** RECORDS PROVIDED follows **

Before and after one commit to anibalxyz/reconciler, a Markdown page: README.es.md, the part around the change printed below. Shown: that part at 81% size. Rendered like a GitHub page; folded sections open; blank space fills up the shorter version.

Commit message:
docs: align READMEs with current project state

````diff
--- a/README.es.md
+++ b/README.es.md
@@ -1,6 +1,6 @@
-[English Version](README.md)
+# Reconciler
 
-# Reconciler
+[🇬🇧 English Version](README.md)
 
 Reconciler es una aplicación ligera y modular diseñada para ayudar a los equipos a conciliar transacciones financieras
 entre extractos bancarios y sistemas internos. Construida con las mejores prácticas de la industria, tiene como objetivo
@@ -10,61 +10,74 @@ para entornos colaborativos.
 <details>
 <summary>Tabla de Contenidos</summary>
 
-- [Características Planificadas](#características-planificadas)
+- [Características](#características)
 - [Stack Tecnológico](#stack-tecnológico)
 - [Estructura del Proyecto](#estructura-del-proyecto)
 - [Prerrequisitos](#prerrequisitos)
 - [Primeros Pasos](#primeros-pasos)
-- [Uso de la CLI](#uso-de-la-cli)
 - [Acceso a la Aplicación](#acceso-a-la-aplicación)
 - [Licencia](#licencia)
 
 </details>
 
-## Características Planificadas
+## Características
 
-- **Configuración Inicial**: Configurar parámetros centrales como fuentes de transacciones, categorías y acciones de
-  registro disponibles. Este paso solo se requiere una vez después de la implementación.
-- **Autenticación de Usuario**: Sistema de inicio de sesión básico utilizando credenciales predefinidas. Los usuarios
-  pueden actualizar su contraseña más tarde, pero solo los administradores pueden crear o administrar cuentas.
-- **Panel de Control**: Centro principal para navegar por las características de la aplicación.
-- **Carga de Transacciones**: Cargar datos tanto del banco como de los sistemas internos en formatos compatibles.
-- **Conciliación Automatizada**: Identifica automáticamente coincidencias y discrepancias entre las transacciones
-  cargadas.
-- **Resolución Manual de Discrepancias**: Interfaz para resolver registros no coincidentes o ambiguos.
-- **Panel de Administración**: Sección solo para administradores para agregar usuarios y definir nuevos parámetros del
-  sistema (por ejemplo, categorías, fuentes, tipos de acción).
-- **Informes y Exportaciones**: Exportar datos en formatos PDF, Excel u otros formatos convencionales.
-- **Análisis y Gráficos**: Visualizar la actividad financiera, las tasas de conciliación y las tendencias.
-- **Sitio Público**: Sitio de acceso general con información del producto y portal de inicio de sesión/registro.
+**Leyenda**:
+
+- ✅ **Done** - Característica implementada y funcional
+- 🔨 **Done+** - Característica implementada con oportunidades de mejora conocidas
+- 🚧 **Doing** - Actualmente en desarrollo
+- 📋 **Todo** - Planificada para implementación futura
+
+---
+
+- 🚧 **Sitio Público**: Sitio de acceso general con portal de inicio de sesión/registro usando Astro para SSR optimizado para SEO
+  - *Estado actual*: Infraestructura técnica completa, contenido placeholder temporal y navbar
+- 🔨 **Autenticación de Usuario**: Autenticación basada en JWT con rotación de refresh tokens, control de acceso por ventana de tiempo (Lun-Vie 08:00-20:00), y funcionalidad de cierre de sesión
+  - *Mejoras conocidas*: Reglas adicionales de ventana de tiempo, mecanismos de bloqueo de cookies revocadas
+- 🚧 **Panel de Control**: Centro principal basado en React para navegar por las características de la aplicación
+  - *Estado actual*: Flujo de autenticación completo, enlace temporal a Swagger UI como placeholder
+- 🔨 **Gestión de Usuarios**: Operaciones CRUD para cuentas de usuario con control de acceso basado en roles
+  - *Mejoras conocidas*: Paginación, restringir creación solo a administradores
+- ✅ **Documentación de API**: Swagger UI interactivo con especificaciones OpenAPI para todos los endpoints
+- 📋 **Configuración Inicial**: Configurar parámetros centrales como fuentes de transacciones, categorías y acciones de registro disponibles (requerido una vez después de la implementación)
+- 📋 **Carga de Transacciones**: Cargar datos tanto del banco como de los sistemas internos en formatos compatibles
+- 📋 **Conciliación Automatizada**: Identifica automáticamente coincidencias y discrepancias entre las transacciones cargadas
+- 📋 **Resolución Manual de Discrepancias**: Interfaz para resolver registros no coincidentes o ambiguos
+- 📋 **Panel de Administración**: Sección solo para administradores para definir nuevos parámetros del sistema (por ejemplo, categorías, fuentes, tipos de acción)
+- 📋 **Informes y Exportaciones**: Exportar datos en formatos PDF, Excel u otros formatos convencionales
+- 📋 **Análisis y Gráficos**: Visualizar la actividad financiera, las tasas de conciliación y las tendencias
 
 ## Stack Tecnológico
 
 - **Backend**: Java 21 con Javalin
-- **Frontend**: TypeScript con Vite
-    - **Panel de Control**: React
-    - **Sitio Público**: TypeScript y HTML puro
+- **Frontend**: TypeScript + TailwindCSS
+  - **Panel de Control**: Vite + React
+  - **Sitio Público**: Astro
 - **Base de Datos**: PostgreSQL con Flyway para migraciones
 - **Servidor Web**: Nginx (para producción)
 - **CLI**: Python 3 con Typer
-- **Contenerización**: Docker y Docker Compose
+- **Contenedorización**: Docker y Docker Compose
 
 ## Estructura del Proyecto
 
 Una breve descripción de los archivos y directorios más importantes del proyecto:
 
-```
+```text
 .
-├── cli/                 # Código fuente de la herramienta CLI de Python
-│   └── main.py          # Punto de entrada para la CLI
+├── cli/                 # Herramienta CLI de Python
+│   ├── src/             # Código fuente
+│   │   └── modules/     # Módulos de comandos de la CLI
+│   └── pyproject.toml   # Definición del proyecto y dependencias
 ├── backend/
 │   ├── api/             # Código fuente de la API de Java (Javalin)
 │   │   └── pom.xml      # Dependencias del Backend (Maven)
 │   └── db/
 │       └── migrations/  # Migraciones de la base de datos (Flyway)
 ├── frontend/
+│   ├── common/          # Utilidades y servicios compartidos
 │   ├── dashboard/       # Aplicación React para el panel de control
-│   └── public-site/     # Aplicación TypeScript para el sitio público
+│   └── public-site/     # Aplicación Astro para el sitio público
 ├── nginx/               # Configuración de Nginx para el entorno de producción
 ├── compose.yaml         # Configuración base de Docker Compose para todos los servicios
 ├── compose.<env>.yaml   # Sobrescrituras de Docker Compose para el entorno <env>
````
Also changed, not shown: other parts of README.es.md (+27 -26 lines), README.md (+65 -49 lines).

** End of RECORDS PROVIDED **

▶ _WHAT IS NEEDED_
Where a line in the records above contains the string "formatos", copy that line.

▶ _EXERCISE RESULT_
-- **Carga de Transacciones**: Cargar datos tanto del banco como de los sistemas internos en formatos compatibles.
-- **Informes y Exportaciones**: Exportar datos en formatos PDF, Excel u otros formatos convencionales.
+- 📋 **Carga de Transacciones**: Cargar datos tanto del banco como de los sistemas internos en formatos compatibles
+- 📋 **Informes y Exportaciones**: Exportar datos en formatos PDF, Excel u otros formatos convencionales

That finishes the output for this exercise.